- Hvoslev, Erlend H. 2001. “The social use of personal names among the Kyrgyz.” Contemporary South Asia 20(1), 85-95. P. 91 for contemporary naems
- Qasymbaev Zh. Abylai Khan, tarih, tulgha, uaqyt. Almaty: Aruna Press, 2007, p. 23.
- Khalidi, Qurban-‘Ali. An Islamic Biographical Dictionary of the Eastern Kazakh Steppe 1770-1912. Ed. Allen J. Frank and Mirkasyim A. Usmanov. Brill: London, 2005, p. 7.
- Women that left traces in the history of Kazakhstan, in Kazakh at Қазақстанның мақтан тұтар ұлы әйелдері.
- Scientists have announced the names of the eight most famous mothers of the Kazakh Khanate (Russian).
- Image linking from main page to this post is of the Persian leader Hulagu Khan and wife Dokuz Kathun, in the Rachid Ad-Din (1300s). Not Kazakh.

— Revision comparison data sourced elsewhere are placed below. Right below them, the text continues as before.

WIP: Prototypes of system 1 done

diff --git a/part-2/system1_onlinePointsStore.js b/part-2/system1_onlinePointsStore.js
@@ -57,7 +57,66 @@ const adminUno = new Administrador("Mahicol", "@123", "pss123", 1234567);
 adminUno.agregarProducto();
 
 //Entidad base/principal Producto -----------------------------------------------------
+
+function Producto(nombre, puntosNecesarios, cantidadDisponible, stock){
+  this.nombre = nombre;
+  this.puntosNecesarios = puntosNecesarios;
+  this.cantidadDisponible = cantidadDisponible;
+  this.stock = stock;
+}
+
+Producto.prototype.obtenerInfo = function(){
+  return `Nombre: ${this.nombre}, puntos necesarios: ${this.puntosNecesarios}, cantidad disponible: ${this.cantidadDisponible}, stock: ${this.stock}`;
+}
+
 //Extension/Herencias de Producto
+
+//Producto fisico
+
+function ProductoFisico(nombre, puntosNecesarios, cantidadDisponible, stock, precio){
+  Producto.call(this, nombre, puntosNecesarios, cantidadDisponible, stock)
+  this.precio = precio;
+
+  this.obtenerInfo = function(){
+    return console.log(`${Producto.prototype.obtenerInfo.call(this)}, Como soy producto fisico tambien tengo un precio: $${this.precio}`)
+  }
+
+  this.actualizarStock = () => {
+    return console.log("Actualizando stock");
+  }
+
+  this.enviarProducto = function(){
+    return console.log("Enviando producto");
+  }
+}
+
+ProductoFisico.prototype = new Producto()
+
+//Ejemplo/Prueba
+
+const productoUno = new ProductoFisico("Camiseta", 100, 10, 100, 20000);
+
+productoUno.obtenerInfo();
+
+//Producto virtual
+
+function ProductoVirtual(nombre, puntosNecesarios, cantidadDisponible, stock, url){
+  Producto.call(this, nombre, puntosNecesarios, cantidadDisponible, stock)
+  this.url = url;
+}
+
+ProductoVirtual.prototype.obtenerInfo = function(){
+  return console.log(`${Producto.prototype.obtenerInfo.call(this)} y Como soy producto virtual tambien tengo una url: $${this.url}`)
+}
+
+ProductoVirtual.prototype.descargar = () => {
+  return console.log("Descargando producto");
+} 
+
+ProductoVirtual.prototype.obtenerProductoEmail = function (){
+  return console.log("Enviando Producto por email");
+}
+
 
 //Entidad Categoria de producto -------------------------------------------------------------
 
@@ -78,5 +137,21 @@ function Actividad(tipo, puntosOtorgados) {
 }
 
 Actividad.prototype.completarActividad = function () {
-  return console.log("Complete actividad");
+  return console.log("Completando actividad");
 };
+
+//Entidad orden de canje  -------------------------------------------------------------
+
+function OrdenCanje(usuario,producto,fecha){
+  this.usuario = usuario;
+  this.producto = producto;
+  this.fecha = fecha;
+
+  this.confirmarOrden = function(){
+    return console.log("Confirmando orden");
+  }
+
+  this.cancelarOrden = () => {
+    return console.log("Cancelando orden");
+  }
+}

- A brief English introduction to Kazakh crafts, ornaments, foods, and dwellings in the 15th and 16th centuries can be found in: Baipakov, K. M. and B. E. Kumekov. “The Kazakhs,” in History of Civilizations of Central Asia, Volume V. Development in contrast: from the sixteenth to the mid-nineteenth century. Ed. Chahryar Adle and Irfan Habib. UNESCO Publishing, 2003, p. 89-108.
Nice. The ones written in Kazakh, Russian and Turkish might be more accurate, so I will ask some librarians to help.